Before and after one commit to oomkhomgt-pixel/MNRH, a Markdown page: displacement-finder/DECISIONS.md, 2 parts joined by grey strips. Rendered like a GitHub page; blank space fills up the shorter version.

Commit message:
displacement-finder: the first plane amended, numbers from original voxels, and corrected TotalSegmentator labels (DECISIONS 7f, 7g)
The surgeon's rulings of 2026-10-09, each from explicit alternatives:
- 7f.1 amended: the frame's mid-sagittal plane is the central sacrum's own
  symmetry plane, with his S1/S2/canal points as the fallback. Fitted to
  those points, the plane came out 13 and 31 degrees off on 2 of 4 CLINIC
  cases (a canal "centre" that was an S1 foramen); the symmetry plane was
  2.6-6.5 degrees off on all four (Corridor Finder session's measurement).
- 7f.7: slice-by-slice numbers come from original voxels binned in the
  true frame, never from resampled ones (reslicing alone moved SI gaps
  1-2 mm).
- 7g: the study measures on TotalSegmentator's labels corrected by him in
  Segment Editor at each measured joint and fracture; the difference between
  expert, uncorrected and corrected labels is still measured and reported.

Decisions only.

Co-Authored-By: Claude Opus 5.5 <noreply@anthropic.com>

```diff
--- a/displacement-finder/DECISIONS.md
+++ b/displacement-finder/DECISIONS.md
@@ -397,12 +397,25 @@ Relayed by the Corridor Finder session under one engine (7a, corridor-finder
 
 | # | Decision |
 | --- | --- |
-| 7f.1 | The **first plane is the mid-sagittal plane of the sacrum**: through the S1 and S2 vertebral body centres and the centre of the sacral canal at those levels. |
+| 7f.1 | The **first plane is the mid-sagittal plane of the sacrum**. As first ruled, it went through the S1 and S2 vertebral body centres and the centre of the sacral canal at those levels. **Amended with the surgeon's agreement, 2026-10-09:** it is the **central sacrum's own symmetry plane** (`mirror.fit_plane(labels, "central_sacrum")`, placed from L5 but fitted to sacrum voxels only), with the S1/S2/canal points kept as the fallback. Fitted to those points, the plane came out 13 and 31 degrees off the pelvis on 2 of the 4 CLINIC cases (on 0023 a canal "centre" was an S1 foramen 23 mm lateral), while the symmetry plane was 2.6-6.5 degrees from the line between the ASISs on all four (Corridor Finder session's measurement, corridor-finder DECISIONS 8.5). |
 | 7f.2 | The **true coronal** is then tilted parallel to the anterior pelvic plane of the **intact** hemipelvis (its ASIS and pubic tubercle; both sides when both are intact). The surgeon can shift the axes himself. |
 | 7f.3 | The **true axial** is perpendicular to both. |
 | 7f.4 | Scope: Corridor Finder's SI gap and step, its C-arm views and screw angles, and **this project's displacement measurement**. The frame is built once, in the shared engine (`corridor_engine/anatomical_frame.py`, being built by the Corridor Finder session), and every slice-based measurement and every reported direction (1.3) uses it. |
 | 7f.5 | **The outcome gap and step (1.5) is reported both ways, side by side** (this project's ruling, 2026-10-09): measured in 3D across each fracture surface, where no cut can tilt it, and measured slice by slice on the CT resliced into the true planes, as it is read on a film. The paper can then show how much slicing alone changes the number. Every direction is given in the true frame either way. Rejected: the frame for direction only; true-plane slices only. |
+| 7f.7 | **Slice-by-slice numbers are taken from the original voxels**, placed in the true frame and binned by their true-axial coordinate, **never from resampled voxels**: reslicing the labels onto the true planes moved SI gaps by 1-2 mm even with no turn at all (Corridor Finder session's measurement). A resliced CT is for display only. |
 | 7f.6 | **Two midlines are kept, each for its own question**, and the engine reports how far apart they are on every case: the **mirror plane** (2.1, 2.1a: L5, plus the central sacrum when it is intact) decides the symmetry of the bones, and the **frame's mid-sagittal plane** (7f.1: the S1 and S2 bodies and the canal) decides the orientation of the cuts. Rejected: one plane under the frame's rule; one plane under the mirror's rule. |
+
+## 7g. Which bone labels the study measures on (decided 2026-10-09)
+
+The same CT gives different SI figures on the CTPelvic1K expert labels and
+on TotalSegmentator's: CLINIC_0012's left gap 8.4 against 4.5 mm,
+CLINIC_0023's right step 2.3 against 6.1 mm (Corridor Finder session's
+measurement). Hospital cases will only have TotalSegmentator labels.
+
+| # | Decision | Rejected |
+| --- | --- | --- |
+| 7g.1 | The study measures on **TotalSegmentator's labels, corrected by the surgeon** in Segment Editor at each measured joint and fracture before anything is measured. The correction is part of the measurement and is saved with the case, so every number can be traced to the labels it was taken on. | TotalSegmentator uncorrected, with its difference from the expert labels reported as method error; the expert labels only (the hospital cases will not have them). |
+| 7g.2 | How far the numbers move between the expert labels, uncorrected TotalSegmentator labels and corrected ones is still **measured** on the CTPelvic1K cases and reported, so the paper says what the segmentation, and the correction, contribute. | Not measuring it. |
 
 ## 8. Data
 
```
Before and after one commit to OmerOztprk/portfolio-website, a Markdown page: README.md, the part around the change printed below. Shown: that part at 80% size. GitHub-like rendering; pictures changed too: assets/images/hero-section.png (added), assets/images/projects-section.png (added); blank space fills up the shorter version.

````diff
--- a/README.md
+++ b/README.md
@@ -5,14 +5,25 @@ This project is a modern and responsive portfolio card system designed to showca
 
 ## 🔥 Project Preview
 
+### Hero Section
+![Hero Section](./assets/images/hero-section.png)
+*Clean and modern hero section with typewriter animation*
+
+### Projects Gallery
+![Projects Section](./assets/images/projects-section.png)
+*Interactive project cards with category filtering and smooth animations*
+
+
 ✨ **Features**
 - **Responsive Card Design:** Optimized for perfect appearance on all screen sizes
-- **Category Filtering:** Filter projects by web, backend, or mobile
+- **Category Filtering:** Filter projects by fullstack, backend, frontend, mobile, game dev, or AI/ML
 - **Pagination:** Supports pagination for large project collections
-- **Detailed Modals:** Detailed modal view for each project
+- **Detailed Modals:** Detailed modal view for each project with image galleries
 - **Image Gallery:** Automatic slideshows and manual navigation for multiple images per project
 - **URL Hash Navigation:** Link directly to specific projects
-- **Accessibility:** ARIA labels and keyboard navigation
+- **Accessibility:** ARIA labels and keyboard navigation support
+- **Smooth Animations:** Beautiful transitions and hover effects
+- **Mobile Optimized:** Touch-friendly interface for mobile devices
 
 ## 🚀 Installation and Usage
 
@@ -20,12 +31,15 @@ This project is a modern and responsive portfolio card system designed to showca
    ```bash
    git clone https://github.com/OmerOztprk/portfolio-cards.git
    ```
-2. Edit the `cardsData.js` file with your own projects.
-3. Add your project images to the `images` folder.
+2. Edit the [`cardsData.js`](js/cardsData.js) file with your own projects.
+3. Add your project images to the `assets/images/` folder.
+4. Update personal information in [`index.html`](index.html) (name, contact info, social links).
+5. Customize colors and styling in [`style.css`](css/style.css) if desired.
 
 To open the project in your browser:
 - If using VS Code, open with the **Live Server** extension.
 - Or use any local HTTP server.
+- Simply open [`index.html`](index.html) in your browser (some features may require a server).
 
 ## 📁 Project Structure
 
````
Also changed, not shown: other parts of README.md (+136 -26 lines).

——

### EXERCISE INSTRUCTIONS
Extract from the data every line where "expert" shows up.

### RESPONSE BELOW
  expert, uncorrected and corrected labels is still measured and reported.
+The same CT gives different SI figures on the CTPelvic1K expert labels and
+| 7g.1 | The study measures on **TotalSegmentator's labels, corrected by the surgeon** in Segment Editor at each measured joint and fracture before anything is measured. The correction is part of the measurement and is saved with the case, so every number can be traced to the labels it was taken on. | TotalSegmentator uncorrected, with its difference from the expert labels reported as method error; the expert labels only (the hospital cases will not have them). |
+| 7g.2 | How far the numbers move between the expert labels, uncorrected TotalSegmentator labels and corrected ones is still **measured** on the CTPelvic1K cases and reported, so the paper says what the segmentation, and the correction, contribute. | Not measuring it. |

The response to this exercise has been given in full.